Author: Suzanne Pardington, University Communications
Posted: May 21, 2013

 

Portland State University has awarded $3 million in grants to faculty and staff to advance new ideas and technology that make higher education more flexible, interactive and affordable — including new online teaching tools, courses and degrees.

Provost and Vice President for Academic Affairs Sona Andrews this month announced 10 one-time grants, ranging from $50,000 for electronic portfolios to assess student learning to $900,000 for three online projects in the School of Business Administration. The projects also include a new online Master of Social Work degree, redesigned introductory chemistry and biology courses, and a new way to award credit for prior work and educational experiences.  

For the announcement and full list of projects, go here: rethink.pdx.edu

The initiatives grew out of “reThink PSU,” a larger campus-wide effort underway to improve teaching and learning at the University by investing in innovation. 

"This is the first step in rethinking how PSU delivers education at a time when we face swift technological changes, reduced public funding and new demands from an increasingly diverse student body," said Wim Wiewel, PSU president.  

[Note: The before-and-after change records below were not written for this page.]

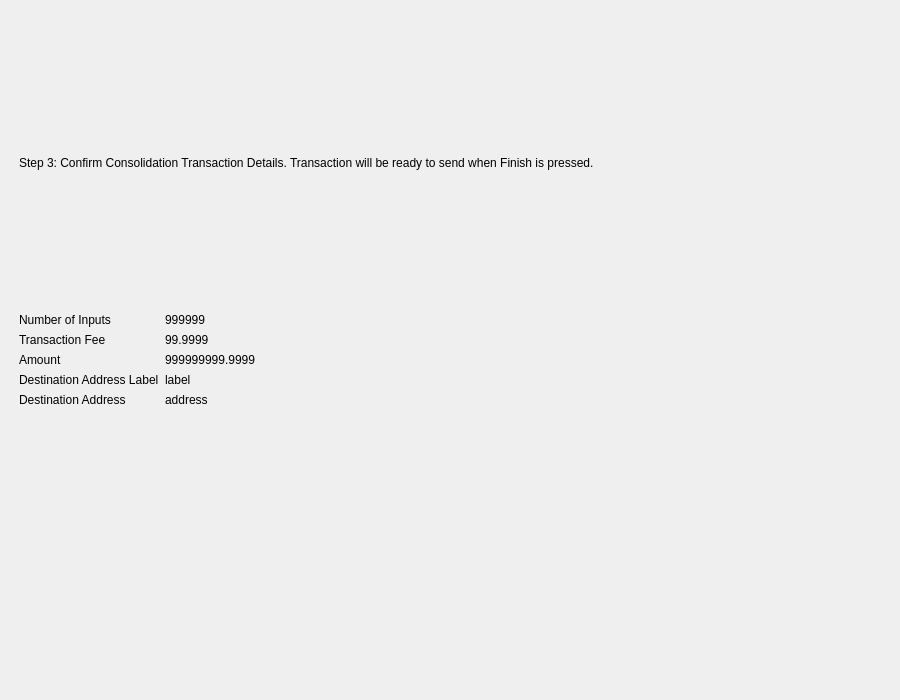
First picture: the form in src/qt/forms/consolidateunspentwizardsendpage.ui, repository gridcoin-community/Gridcoin-Research, before the edit.
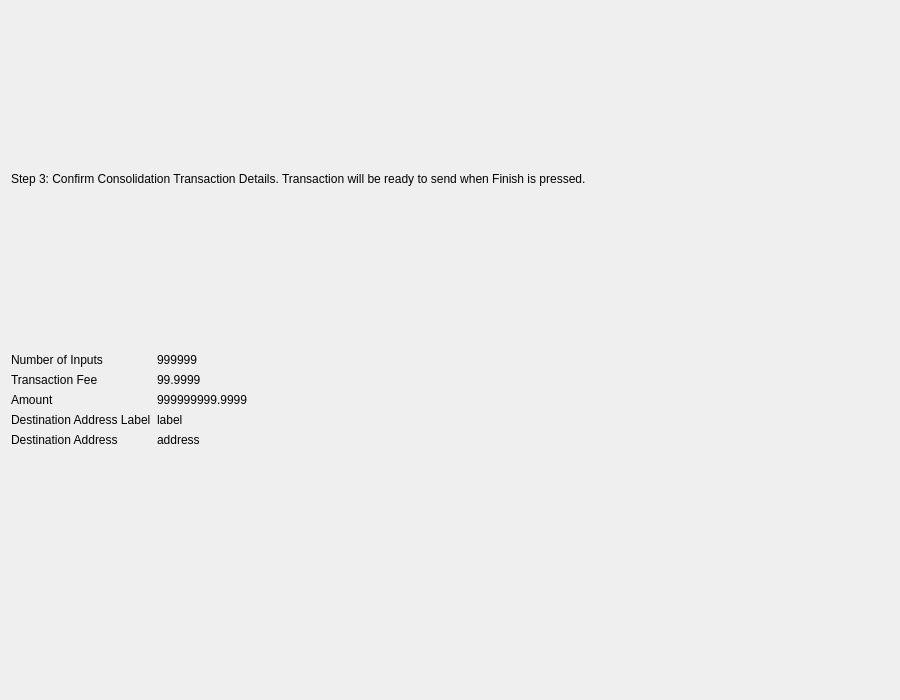
Second picture: the form after the edit.

Commit message:
Enable responsive layouts for UTXO consolidation wizard
This enables the wizard page widgets to grow or shrink as the wizard
dialog size changes.

Diff of the .ui file:
```diff
--- a/src/qt/forms/consolidateunspentwizardsendpage.ui
+++ b/src/qt/forms/consolidateunspentwizardsendpage.ui
@@ -10,18 +10,17 @@
     <height>700</height>
    </rect>
   </property>
+  <property name="sizePolicy">
+   <sizepolicy hsizetype="Expanding" vsizetype="Expanding">
+    <horstretch>0</horstretch>
+    <verstretch>0</verstretch>
+   </sizepolicy>
+  </property>
   <property name="windowTitle">
    <string>WizardPage</string>
   </property>
-  <widget class="QWidget" name="verticalLayoutWidget">
-   <property name="geometry">
-    <rect>
-     <x>19</x>
-     <y>19</y>
-     <width>851</width>
-     <height>581</height>
-    </rect>
-   </property>
+  <layout class="QVBoxLayout" name="verticalLayout_2">
+   <item>
    <layout class="QVBoxLayout" name="verticalLayout">
     <item>
      <layout class="QHBoxLayout" name="horizontalLayout">
@@ -112,7 +111,8 @@
      </layout>
     </item>
    </layout>
-  </widget>
+   </item>
+  </layout>
  </widget>
  <resources/>
  <connections/>
```
Lines whose indentation alone changed are shown as unchanged. The commit also changes 3 other files.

Andrews challenged faculty and staff last fall to propose new ways to adapt to the rapid changes in higher education, such as the growth of online education and the rising cost of tuition. In December, faculty and staff submitted 162 proposals for everything from interactive classroom strategies to new online degrees. 

The proposals were publicly vetted and modified through a unique online crowdsourcing process that allowed for the greatest level of campus-wide participation. Although the University could fund only a small portion of the proposals through this initiative, some other ideas will move forward on their own.

“This is a real opportunity for PSU to think creatively about the challenges we face and create learning environments for students that address current and future needs,” Andrews said. 

The grants will help change the way students learn on and off campus with new technology. For instance, students in the new combined introductory chemistry and biology course will learn more course content online, freeing up class time for more hands-on collaborative work and taking full advantage of new lab space in the Collaborative Life Sciences Building on the South Waterfront (opening in fall 2014). Combining the intro courses is less expensive and more efficient for students, because they will pay for fewer credits and move on to advanced courses faster. 

The School of Business Administration also plans to expand its reach with a set of related initiatives that could be a model for other schools, including a new online undergraduate business degree, a new certificate in social entrepreneurship, and more online support for internships and advising. The new programs coincide with the planned $60 million renovation and expansion of the Business School.